Oftentimes, people come to LifeHouse empty-handed, lead shelter staff Leslie Chamberlain said.
“A lot of people come in simply with the clothes on their backs, and they have nothing else,” she said. “Or for a variety of reasons, they don’t have an income, so they want to provide something for their children, like a family that comes here.”
As part of the holiday season, LifeHouse will give the Christmas spirit to its members through its annual “giving tree,” which is set up in the shelter at 723 N. Broad St., in Fremont.
The giving tree allows individuals from the public to buy gifts for families in need for Christmas Day in order to show their importance, Chamberlain said.
Chamberlain said the process starts with Jessica Timm, director of housing and case management, and other case managers visiting families to see what they would like for Christmas.

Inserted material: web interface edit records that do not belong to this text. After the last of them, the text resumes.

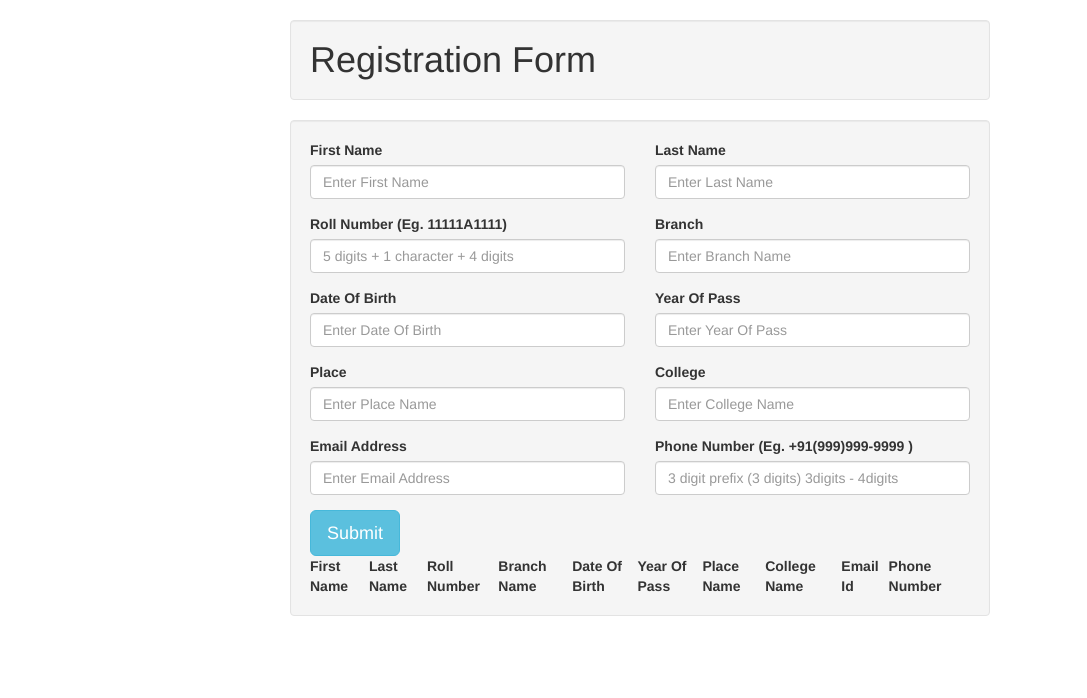
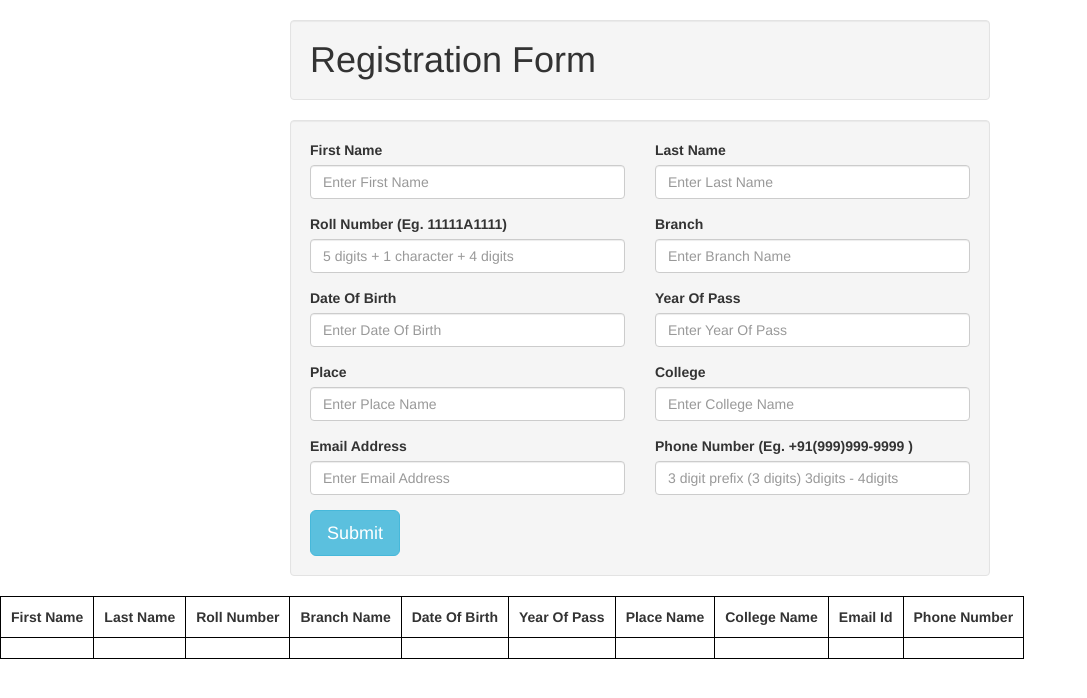
Before and after one commit to Raghunandan-A/FormsValidation, an Angular app: page / in a window 1280 px wide. Shown: the top 698 px of the page, without its empty margins (0-1087 px from the left). Built offline with nearby package versions, Linux system fonts and the light colour scheme.

Commit message:
Susmitha's_second_commit

```diff
--- a/src/app/app.component.css
+++ b/src/app/app.component.css
@@ -78,8 +78,12 @@ body {
     .jumbotron {
       border-bottom: 0;
     }
-    th{
-      text-align: left;
-      text-indent: top;
-    }
+
+    th, td {
+      padding: 10px;
   }
+  table, th, td {
+    border: 1px solid black;
+   align-content: center;
+}
+  }
--- a/src/app/app.component.html
+++ b/src/app/app.component.html
@@ -56,7 +56,7 @@
             </div>
             <div class="col-sm-6 form-group">
                 <label>Phone Number (Eg. +91(999)999-9999 )</label>
-                <input type="text" placeholder="3 digit prefix (3 digits) 3digits - 4digits" class="form-control" pattern="[+|0-9]{3}[(][0-9]{3}[)][0-9]{3}[-][0-9]{4}" maxlength="13" minlength="13" [value]="phone" (input)="phone = $event.target.value">
+                <input type="text" placeholder="3 digit prefix (3 digits) 3digits - 4digits" class="form-control" pattern="[+|0-9]{3}[(][0-9]{3}[)][0-9]{3}[-][0-9]{4}" maxlength="16" minlength="16" [value]="phone" (input)="phone = $event.target.value">
               </div>
           </div>
 
@@ -97,6 +97,16 @@
       </div> -->
 
 
+
+        </div>
+      </form>
+      </div>
+</div>
+</div>
+
+<div>
+
+  <form>
     <table>
       <tr>
         <th>First Name</th>
@@ -123,8 +133,6 @@
         <td>{{contacts.phone}}</td>
       </tr>
       </table>
+  </form>
+
 </div>
-      </form>
-      </div>
-</div>
-</div>
```
Lines whose indentation alone changed are shown as unchanged.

After writing down the families’ wish lists, the case managers then staple the wish lists to an ornament on the tree, Chamberlain said.
“Let’s say dad wants shirts and mom want socks and kiddos want some toys,” she said. “Anyone from the public can come pick up one or two or as many ornaments as they want, go out and get what’s on the list, and then bring it back to the shelter with the gift tags unwrapped.”
Chamberlain said the items typically vary from family to family.
You have free articles remaining.
“Usually some clients might need tennis shoes or work boots, T-shirts, undergarments, any toys for children,” she said. “The children get pretty specific with a specific toy or some kiddos have asked for bikes.”
After an individual buys a present, it is then stored in LifeHouse’s resource room.
“The case managers are the ones who tag it and wrap it for the family,” Chamberlain said. “And then Christmas Eve, we have a staff member who puts them outside the room doors, so the families have a Christmas gift on Christmas morning.”
Although LifeHouse first posted about the tree on Facebook last Wednesday, the donation process has been very popular with people in the Fremont community in years past, Chamberlain said.
Chamberlain said the giving tree is also a great way to show people that the LifeHouse program is much more than just a homeless shelter.
“We build people up from rock bottom and then get them successfully housed,” she said. “And it’s important that every client that comes in the door, is they need to feel needed, wanted and loved.”
For many, it’s tough for many people to be in a shelter during the holidays, Chamberlain said.
“Everyone that comes in the door, they come under survival mode or defense mode, and they just want to be cared for,” she said. “And by having the giving tree, it acknowledges them and that their needs and wants are going to be met for the holidays.”